John Bowlby and the Tavistock Clinic Historical and political context to Bowlby’s professional
Bowlby became attached to members of the Tavistock group during the war. My colleague Felicity de Zulueta, Head of the Trauma Unit at the Maudsley Hospital, met him in 1990 to discuss her book From Pain to Violence: The Traumatic Roots of Destructiveness, in which she challenges those who believe that mankind is innately violent. On the contrary, she expressed the view that violence is the outcome of man’s traumatic experiences: attachment gone wrong (Bowlby, 1984; Zulueta, 1993). Bowlby was pleased to learn about Zulueta’s work and encouraged her to
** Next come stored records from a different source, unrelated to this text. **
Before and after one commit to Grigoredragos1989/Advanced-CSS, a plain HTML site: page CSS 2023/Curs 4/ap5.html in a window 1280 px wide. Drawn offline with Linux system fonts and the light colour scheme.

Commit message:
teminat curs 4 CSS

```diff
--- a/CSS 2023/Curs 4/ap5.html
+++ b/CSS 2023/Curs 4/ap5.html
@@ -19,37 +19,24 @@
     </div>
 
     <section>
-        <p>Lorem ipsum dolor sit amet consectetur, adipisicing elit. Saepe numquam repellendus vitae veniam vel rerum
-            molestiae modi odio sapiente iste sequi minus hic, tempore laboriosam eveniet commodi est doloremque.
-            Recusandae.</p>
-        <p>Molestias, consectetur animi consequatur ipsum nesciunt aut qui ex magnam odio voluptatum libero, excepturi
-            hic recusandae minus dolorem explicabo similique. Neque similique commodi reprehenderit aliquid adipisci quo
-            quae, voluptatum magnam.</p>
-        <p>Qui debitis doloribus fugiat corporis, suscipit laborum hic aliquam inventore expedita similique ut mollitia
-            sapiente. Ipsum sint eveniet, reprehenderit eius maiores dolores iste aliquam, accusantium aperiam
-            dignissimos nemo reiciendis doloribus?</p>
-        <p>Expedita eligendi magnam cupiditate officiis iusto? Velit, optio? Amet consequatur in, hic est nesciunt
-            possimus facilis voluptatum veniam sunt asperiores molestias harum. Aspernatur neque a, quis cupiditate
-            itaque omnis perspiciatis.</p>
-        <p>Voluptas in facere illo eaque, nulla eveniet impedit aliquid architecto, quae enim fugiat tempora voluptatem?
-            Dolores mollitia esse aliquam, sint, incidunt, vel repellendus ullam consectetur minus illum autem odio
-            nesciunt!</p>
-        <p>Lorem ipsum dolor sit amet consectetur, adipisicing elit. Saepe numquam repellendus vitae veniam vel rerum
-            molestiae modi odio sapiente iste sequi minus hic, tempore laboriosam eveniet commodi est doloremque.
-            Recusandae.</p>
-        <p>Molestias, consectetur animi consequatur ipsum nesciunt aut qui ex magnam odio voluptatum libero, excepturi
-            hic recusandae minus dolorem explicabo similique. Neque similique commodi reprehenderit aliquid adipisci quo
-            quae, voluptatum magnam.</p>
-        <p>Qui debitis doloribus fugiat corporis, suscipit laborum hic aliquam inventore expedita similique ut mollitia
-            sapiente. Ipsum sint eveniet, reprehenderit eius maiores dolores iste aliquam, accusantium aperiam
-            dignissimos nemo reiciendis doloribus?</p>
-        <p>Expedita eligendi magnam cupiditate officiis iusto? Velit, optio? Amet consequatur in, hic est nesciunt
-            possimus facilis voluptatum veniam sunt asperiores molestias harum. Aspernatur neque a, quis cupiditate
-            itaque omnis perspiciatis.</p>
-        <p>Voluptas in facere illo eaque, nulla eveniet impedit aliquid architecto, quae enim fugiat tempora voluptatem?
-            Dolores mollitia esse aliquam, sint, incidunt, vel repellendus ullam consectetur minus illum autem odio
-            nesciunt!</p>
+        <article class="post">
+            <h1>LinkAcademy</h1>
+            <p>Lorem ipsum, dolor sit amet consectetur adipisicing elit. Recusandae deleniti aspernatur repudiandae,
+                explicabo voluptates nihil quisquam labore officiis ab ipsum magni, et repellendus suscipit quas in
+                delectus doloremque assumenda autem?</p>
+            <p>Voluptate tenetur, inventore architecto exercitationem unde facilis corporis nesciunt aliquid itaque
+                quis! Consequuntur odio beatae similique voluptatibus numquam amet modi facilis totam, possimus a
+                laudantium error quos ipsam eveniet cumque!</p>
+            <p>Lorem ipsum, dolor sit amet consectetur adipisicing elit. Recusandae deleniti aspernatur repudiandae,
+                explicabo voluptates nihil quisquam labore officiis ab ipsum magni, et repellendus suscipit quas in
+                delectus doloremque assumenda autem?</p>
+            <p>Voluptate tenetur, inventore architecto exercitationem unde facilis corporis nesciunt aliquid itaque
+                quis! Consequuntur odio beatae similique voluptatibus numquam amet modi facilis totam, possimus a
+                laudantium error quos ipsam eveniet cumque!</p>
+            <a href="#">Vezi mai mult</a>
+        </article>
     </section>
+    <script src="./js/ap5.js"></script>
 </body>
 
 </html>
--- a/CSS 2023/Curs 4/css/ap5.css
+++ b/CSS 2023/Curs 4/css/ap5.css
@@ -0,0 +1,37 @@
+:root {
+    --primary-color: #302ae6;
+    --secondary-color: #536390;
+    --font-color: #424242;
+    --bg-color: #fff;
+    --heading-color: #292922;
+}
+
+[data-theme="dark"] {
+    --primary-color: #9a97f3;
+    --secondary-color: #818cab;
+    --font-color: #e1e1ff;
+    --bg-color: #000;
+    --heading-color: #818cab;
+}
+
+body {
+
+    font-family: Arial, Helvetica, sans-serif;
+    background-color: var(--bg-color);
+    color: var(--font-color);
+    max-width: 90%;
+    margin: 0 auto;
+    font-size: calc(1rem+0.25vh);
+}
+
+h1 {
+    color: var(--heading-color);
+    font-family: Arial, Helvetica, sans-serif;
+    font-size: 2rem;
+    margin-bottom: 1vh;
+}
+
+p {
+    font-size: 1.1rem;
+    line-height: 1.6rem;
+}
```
pursue it. He also told her that, in spite of its brutal destructiveness, the Second World War had given him the gift of a close friendship, an attachment with the group of men with whom he fought. This group, the invisible college (see Chapter 3), played a major part in the reorganisation of the Tavistock after the war. In an interview at 70, Bowlby recalled:
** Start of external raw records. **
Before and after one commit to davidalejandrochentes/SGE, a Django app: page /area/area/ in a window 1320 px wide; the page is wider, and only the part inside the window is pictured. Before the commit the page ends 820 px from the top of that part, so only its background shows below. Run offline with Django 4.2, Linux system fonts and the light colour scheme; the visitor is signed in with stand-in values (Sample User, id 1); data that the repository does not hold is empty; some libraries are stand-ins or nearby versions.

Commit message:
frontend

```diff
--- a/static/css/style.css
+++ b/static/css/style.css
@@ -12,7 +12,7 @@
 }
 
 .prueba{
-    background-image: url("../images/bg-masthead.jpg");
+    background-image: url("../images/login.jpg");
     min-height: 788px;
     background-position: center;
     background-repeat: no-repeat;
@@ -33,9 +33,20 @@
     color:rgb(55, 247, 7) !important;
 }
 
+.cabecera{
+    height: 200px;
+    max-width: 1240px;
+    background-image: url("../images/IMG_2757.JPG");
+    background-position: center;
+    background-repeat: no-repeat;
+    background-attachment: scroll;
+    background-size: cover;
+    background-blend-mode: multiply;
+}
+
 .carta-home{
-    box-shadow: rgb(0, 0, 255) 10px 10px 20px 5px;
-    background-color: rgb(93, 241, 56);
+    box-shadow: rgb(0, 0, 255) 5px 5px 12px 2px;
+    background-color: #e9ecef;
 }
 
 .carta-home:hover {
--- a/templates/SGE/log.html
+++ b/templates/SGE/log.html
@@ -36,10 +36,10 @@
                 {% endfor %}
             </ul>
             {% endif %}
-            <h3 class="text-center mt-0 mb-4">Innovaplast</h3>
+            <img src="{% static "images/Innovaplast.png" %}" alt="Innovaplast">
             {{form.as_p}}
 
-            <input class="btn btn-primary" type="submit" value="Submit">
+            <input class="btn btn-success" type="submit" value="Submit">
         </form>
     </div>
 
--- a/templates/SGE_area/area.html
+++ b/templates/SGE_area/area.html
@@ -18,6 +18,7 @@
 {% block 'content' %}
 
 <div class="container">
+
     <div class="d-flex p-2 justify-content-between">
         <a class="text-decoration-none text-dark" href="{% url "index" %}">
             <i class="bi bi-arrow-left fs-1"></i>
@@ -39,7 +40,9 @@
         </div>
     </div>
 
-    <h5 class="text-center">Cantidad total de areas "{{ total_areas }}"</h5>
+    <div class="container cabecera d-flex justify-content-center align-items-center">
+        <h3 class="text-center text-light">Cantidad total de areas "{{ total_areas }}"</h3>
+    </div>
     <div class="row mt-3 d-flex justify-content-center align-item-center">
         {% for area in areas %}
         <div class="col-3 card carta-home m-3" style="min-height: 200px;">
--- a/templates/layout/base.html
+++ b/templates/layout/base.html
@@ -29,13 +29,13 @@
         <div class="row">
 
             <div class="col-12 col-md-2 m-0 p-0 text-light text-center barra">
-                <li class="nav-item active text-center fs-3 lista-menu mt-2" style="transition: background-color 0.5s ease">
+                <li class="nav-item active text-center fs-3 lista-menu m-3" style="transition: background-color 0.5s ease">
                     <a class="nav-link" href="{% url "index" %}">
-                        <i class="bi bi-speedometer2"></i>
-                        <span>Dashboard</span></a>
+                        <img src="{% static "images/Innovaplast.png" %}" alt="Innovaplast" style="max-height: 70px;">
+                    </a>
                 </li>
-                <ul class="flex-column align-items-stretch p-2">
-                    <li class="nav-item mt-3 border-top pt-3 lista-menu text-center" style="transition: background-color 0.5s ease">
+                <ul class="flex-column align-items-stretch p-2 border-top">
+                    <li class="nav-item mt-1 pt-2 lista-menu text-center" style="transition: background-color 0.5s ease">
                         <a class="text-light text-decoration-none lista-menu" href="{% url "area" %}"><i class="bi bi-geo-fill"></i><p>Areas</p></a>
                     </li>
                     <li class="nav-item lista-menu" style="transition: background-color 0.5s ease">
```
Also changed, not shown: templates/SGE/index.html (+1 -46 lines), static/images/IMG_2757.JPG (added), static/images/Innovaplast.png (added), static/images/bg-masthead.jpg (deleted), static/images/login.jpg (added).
We were a group for which the Tavistock acted as a kind of anchor so the notion was that some of the pre-war Tavistock people, together with some of the rest of us who were not Tavistock but who were in the party, should develop something or other as a post-war enterprise around the Tavistock.